**PROBLEM TO SOLVE:** Could you retype the records word for word but without any pictures?

START RECORDS FOR THE TASK

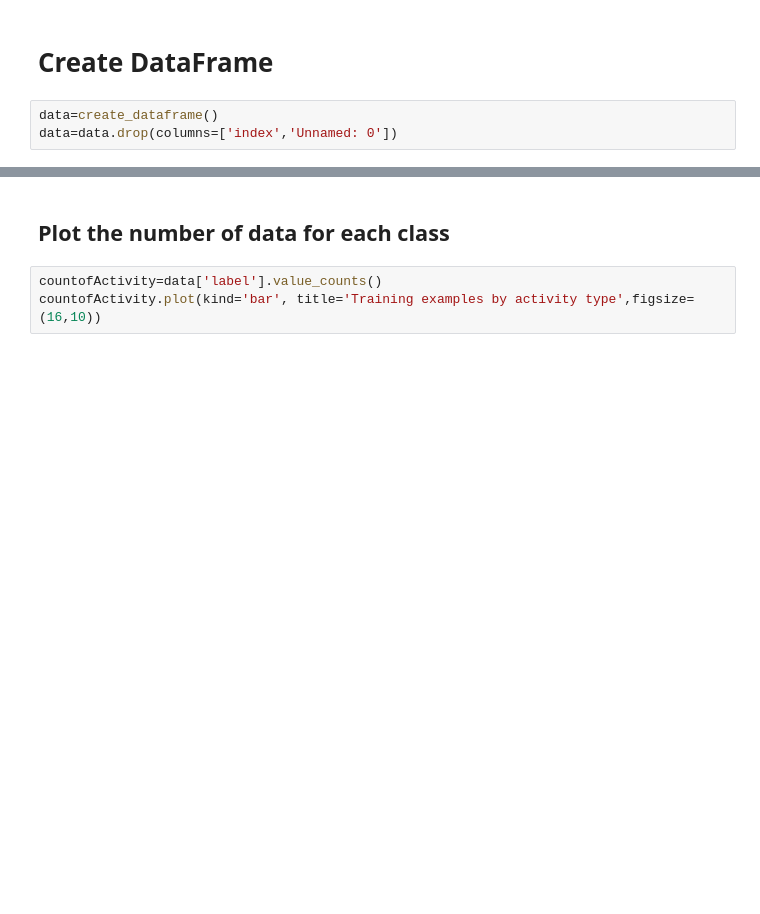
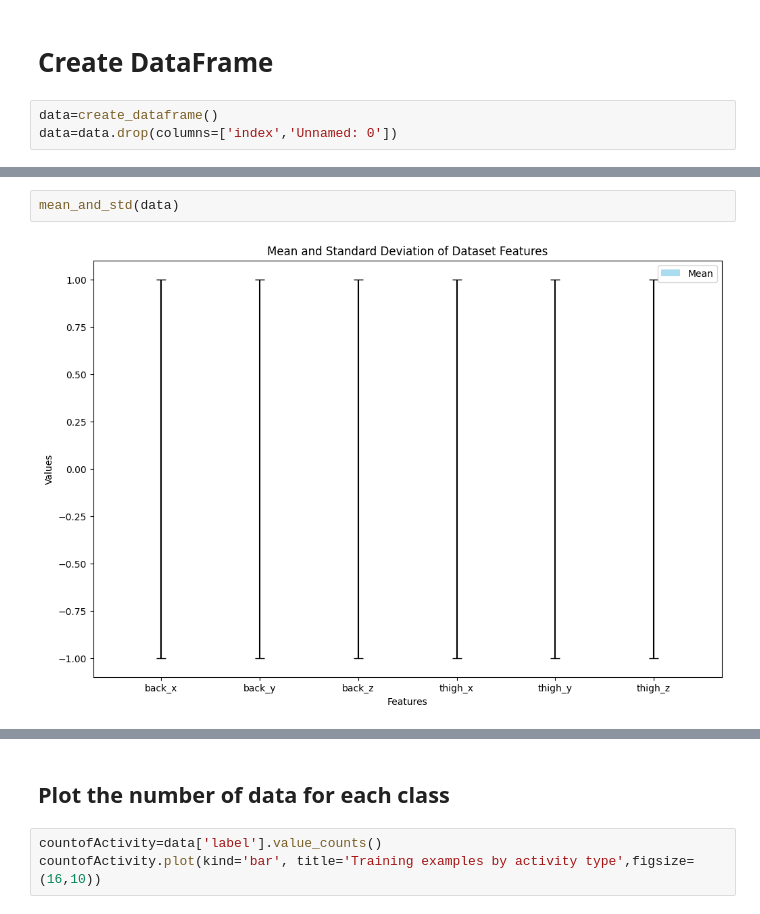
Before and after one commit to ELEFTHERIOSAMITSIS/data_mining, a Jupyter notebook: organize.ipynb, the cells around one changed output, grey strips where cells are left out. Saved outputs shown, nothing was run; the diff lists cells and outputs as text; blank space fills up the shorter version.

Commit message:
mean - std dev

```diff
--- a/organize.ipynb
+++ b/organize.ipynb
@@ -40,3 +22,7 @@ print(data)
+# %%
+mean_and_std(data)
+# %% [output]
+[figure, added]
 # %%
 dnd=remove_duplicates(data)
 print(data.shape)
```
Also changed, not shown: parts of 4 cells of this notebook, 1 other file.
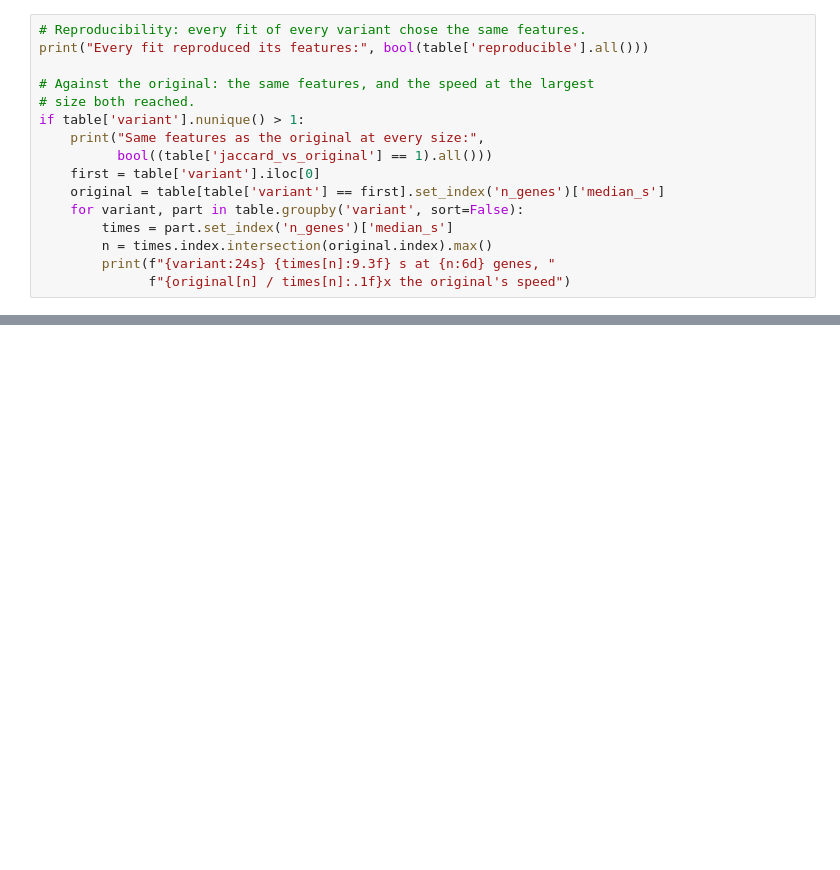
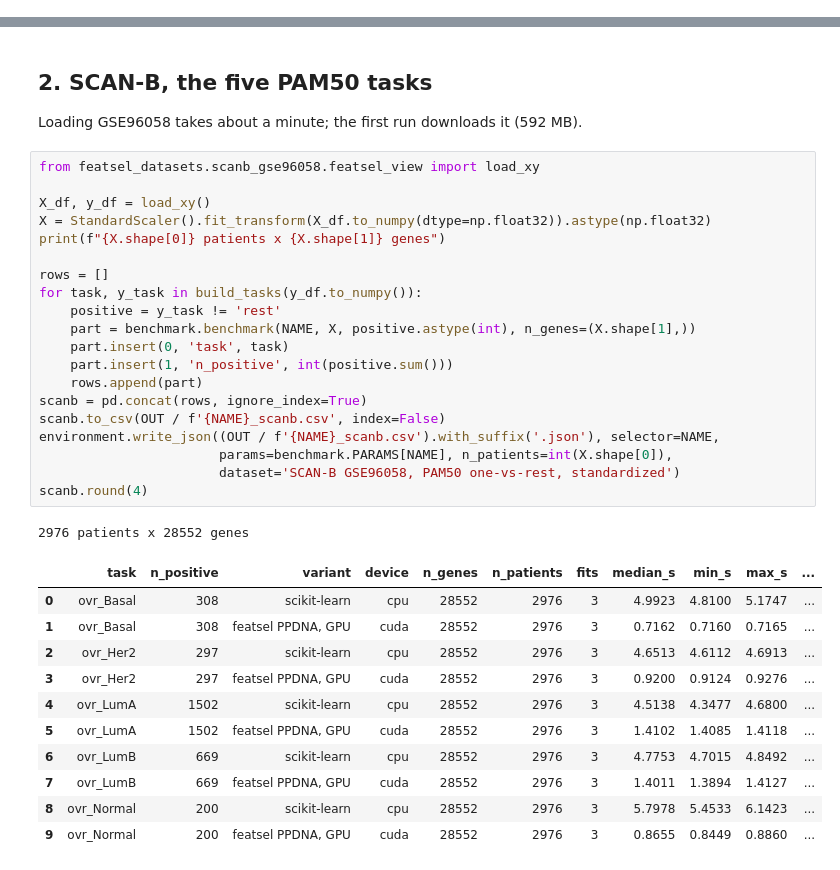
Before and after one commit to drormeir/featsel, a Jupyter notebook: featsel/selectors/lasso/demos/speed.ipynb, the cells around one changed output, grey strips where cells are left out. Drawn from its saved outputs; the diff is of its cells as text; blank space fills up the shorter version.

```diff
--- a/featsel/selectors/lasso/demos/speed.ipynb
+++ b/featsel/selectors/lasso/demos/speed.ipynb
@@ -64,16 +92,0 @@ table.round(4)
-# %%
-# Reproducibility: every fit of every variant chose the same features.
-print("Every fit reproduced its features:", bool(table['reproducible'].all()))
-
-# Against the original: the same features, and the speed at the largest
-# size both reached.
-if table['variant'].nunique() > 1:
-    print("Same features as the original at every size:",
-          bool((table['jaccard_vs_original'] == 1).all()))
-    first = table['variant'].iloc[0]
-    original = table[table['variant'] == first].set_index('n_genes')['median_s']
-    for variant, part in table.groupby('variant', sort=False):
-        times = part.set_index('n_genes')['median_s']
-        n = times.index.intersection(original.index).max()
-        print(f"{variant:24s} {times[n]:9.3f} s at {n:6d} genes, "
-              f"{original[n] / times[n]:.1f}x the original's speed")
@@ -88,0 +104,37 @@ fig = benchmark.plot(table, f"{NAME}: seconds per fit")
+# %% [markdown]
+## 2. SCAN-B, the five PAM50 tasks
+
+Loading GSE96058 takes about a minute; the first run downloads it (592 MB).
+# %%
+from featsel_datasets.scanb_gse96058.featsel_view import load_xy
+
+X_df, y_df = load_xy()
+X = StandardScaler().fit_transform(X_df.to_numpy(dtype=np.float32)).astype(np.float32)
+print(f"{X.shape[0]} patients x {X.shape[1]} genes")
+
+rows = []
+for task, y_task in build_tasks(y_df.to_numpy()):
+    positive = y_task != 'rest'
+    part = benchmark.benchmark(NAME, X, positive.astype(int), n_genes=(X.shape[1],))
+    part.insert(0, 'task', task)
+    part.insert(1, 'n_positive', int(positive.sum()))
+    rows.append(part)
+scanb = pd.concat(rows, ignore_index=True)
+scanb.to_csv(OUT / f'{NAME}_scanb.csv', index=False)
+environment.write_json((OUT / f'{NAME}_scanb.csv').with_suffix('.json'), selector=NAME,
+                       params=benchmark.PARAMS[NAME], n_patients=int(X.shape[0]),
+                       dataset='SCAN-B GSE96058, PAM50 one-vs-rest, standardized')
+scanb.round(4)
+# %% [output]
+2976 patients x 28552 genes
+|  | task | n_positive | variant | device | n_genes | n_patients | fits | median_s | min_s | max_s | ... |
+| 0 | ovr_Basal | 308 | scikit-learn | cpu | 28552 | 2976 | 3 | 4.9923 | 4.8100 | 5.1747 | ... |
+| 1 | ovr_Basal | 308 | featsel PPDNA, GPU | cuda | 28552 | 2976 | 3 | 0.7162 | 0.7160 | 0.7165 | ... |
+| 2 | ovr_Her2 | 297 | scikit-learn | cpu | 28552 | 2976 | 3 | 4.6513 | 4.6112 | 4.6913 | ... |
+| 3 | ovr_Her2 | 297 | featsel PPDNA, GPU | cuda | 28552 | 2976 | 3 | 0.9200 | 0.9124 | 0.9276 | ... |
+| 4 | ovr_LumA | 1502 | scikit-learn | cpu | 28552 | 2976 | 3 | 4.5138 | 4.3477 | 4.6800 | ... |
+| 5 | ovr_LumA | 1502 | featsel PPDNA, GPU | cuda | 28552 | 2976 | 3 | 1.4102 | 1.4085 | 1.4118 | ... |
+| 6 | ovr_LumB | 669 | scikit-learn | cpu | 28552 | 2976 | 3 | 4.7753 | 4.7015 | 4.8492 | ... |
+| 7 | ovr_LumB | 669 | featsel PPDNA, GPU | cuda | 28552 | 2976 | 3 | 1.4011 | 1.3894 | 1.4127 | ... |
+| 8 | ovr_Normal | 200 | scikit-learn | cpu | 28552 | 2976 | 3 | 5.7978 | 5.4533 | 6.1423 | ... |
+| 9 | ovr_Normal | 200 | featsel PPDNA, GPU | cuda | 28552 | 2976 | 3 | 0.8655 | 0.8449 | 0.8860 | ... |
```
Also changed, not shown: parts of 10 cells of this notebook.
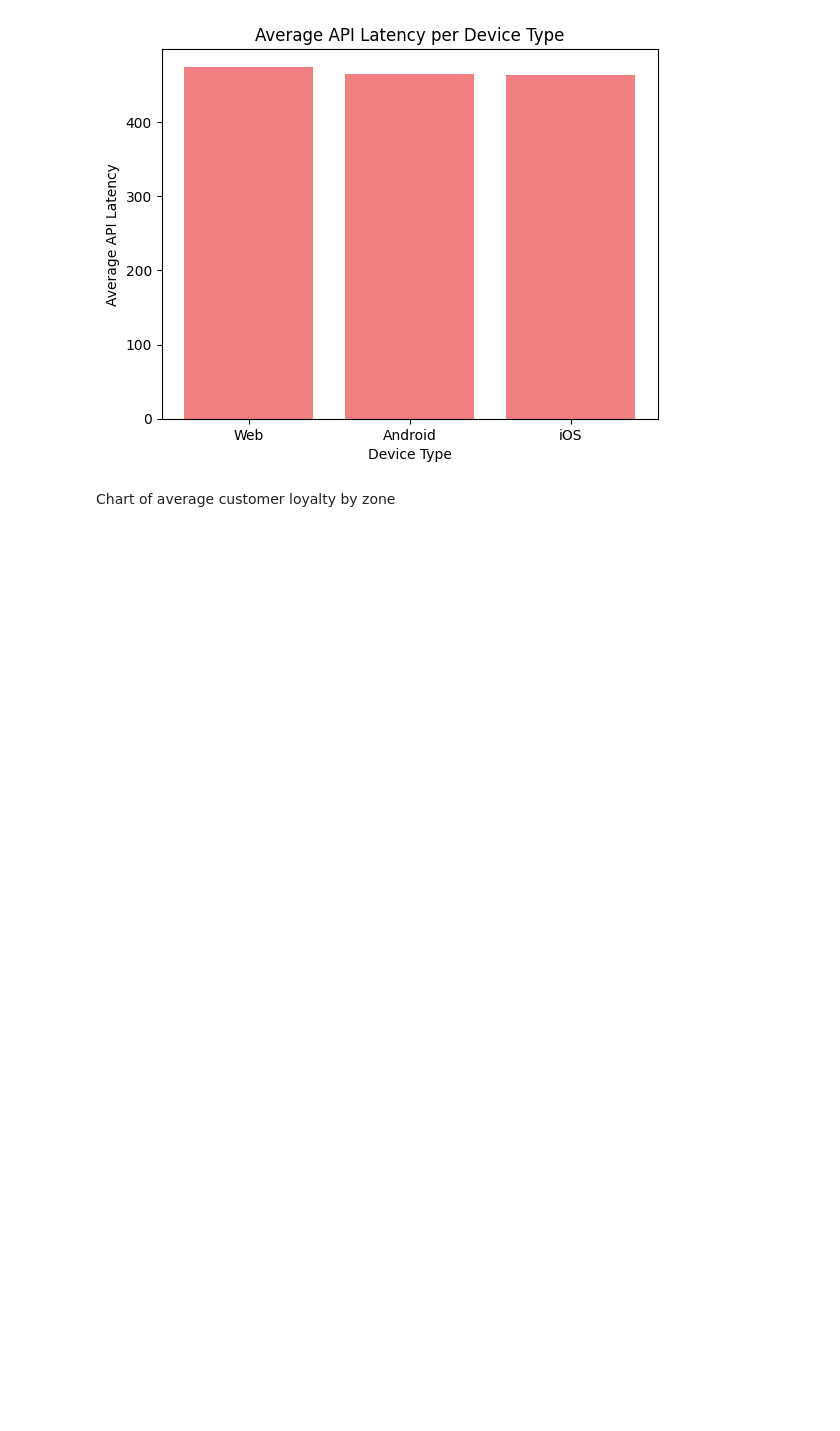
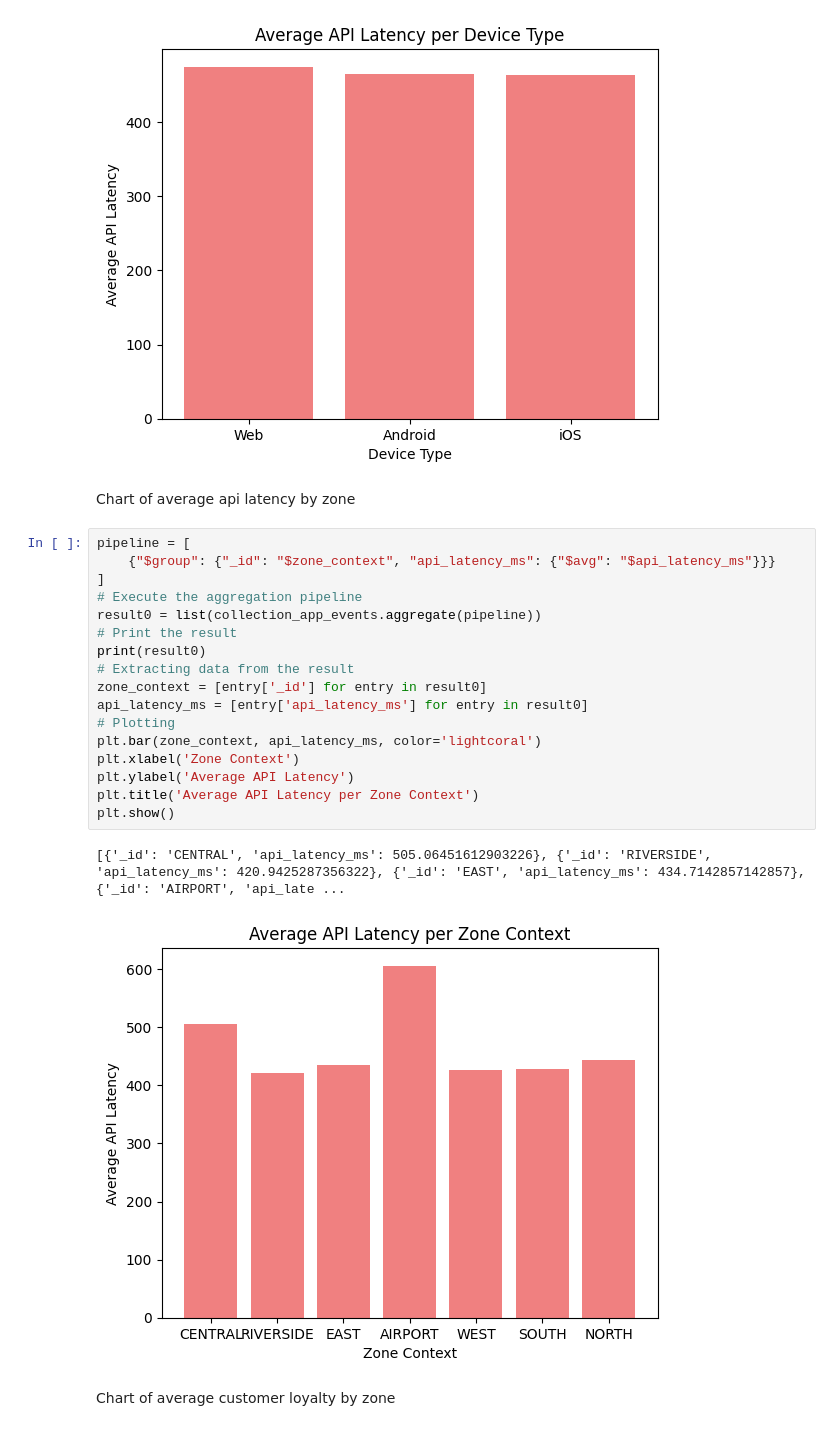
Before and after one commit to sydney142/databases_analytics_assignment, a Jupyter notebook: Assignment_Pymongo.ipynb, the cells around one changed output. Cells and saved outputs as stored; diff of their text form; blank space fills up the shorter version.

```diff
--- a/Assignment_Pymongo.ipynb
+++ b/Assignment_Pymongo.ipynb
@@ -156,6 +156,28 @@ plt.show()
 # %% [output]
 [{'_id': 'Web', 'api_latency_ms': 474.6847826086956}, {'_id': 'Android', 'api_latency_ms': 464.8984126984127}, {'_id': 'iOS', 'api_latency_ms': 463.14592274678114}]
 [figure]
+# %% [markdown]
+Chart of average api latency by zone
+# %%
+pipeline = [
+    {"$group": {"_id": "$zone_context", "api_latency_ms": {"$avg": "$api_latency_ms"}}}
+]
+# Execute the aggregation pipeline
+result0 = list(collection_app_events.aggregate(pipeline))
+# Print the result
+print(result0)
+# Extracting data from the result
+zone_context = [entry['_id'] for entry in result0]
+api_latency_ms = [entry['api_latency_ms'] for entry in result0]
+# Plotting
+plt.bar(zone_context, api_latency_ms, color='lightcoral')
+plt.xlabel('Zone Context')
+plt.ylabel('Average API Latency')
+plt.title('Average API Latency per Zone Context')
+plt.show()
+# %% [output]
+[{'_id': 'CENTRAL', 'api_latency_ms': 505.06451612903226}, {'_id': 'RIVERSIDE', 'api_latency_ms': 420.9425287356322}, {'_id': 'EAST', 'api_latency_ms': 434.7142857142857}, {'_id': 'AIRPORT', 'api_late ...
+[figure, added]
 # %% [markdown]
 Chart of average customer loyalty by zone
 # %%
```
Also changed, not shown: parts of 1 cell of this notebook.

END RECORDS FOR THE TASK

**RESULT:**
Before and after one commit to ELEFTHERIOSAMITSIS/data_mining, a Jupyter notebook: organize.ipynb, the cells around one changed output, grey strips where cells are left out. Saved outputs shown, nothing was run; the diff lists cells and outputs as text; blank space fills up the shorter version.

Commit message:
mean - std dev

```diff
--- a/organize.ipynb
+++ b/organize.ipynb
@@ -40,3 +22,7 @@ print(data)
+# %%
+mean_and_std(data)
+# %% [output]
+[figure, added]
 # %%
 dnd=remove_duplicates(data)
 print(data.shape)
```
Also changed, not shown: parts of 4 cells of this notebook, 1 other file.
Before and after one commit to drormeir/featsel, a Jupyter notebook: featsel/selectors/lasso/demos/speed.ipynb, the cells around one changed output, grey strips where cells are left out. Drawn from its saved outputs; the diff is of its cells as text; blank space fills up the shorter version.

```diff
--- a/featsel/selectors/lasso/demos/speed.ipynb
+++ b/featsel/selectors/lasso/demos/speed.ipynb
@@ -64,16 +92,0 @@ table.round(4)
-# %%
-# Reproducibility: every fit of every variant chose the same features.
-print("Every fit reproduced its features:", bool(table['reproducible'].all()))
-
-# Against the original: the same features, and the speed at the largest
-# size both reached.
-if table['variant'].nunique() > 1:
-    print("Same features as the original at every size:",
-          bool((table['jaccard_vs_original'] == 1).all()))
-    first = table['variant'].iloc[0]
-    original = table[table['variant'] == first].set_index('n_genes')['median_s']
-    for variant, part in table.groupby('variant', sort=False):
-        times = part.set_index('n_genes')['median_s']
-        n = times.index.intersection(original.index).max()
-        print(f"{variant:24s} {times[n]:9.3f} s at {n:6d} genes, "
-              f"{original[n] / times[n]:.1f}x the original's speed")
@@ -88,0 +104,37 @@ fig = benchmark.plot(table, f"{NAME}: seconds per fit")
+# %% [markdown]
+## 2. SCAN-B, the five PAM50 tasks
+
+Loading GSE96058 takes about a minute; the first run downloads it (592 MB).
+# %%
+from featsel_datasets.scanb_gse96058.featsel_view import load_xy
+
+X_df, y_df = load_xy()
+X = StandardScaler().fit_transform(X_df.to_numpy(dtype=np.float32)).astype(np.float32)
+print(f"{X.shape[0]} patients x {X.shape[1]} genes")
+
+rows = []
+for task, y_task in build_tasks(y_df.to_numpy()):
+    positive = y_task != 'rest'
+    part = benchmark.benchmark(NAME, X, positive.astype(int), n_genes=(X.shape[1],))
+    part.insert(0, 'task', task)
+    part.insert(1, 'n_positive', int(positive.sum()))
+    rows.append(part)
+scanb = pd.concat(rows, ignore_index=True)
+scanb.to_csv(OUT / f'{NAME}_scanb.csv', index=False)
+environment.write_json((OUT / f'{NAME}_scanb.csv').with_suffix('.json'), selector=NAME,
+                       params=benchmark.PARAMS[NAME], n_patients=int(X.shape[0]),
+                       dataset='SCAN-B GSE96058, PAM50 one-vs-rest, standardized')
+scanb.round(4)
+# %% [output]
+2976 patients x 28552 genes
+|  | task | n_positive | variant | device | n_genes | n_patients | fits | median_s | min_s | max_s | ... |
+| 0 | ovr_Basal | 308 | scikit-learn | cpu | 28552 | 2976 | 3 | 4.9923 | 4.8100 | 5.1747 | ... |
+| 1 | ovr_Basal | 308 | featsel PPDNA, GPU | cuda | 28552 | 2976 | 3 | 0.7162 | 0.7160 | 0.7165 | ... |
+| 2 | ovr_Her2 | 297 | scikit-learn | cpu | 28552 | 2976 | 3 | 4.6513 | 4.6112 | 4.6913 | ... |
+| 3 | ovr_Her2 | 297 | featsel PPDNA, GPU | cuda | 28552 | 2976 | 3 | 0.9200 | 0.9124 | 0.9276 | ... |
+| 4 | ovr_LumA | 1502 | scikit-learn | cpu | 28552 | 2976 | 3 | 4.5138 | 4.3477 | 4.6800 | ... |
+| 5 | ovr_LumA | 1502 | featsel PPDNA, GPU | cuda | 28552 | 2976 | 3 | 1.4102 | 1.4085 | 1.4118 | ... |
+| 6 | ovr_LumB | 669 | scikit-learn | cpu | 28552 | 2976 | 3 | 4.7753 | 4.7015 | 4.8492 | ... |
+| 7 | ovr_LumB | 669 | featsel PPDNA, GPU | cuda | 28552 | 2976 | 3 | 1.4011 | 1.3894 | 1.4127 | ... |
+| 8 | ovr_Normal | 200 | scikit-learn | cpu | 28552 | 2976 | 3 | 5.7978 | 5.4533 | 6.1423 | ... |
+| 9 | ovr_Normal | 200 | featsel PPDNA, GPU | cuda | 28552 | 2976 | 3 | 0.8655 | 0.8449 | 0.8860 | ... |
```
Also changed, not shown: parts of 10 cells of this notebook.
Before and after one commit to sydney142/databases_analytics_assignment, a Jupyter notebook: Assignment_Pymongo.ipynb, the cells around one changed output. Cells and saved outputs as stored; diff of their text form; blank space fills up the shorter version.

```diff
--- a/Assignment_Pymongo.ipynb
+++ b/Assignment_Pymongo.ipynb
@@ -156,6 +156,28 @@ plt.show()
 # %% [output]
 [{'_id': 'Web', 'api_latency_ms': 474.6847826086956}, {'_id': 'Android', 'api_latency_ms': 464.8984126984127}, {'_id': 'iOS', 'api_latency_ms': 463.14592274678114}]
 [figure]
+# %% [markdown]
+Chart of average api latency by zone
+# %%
+pipeline = [
+    {"$group": {"_id": "$zone_context", "api_latency_ms": {"$avg": "$api_latency_ms"}}}
+]
+# Execute the aggregation pipeline
+result0 = list(collection_app_events.aggregate(pipeline))
+# Print the result
+print(result0)
+# Extracting data from the result
+zone_context = [entry['_id'] for entry in result0]
+api_latency_ms = [entry['api_latency_ms'] for entry in result0]
+# Plotting
+plt.bar(zone_context, api_latency_ms, color='lightcoral')
+plt.xlabel('Zone Context')
+plt.ylabel('Average API Latency')
+plt.title('Average API Latency per Zone Context')
+plt.show()
+# %% [output]
+[{'_id': 'CENTRAL', 'api_latency_ms': 505.06451612903226}, {'_id': 'RIVERSIDE', 'api_latency_ms': 420.9425287356322}, {'_id': 'EAST', 'api_latency_ms': 434.7142857142857}, {'_id': 'AIRPORT', 'api_late ...
+[figure, added]
 # %% [markdown]
 Chart of average customer loyalty by zone
 # %%
```
Also changed, not shown: parts of 1 cell of this notebook.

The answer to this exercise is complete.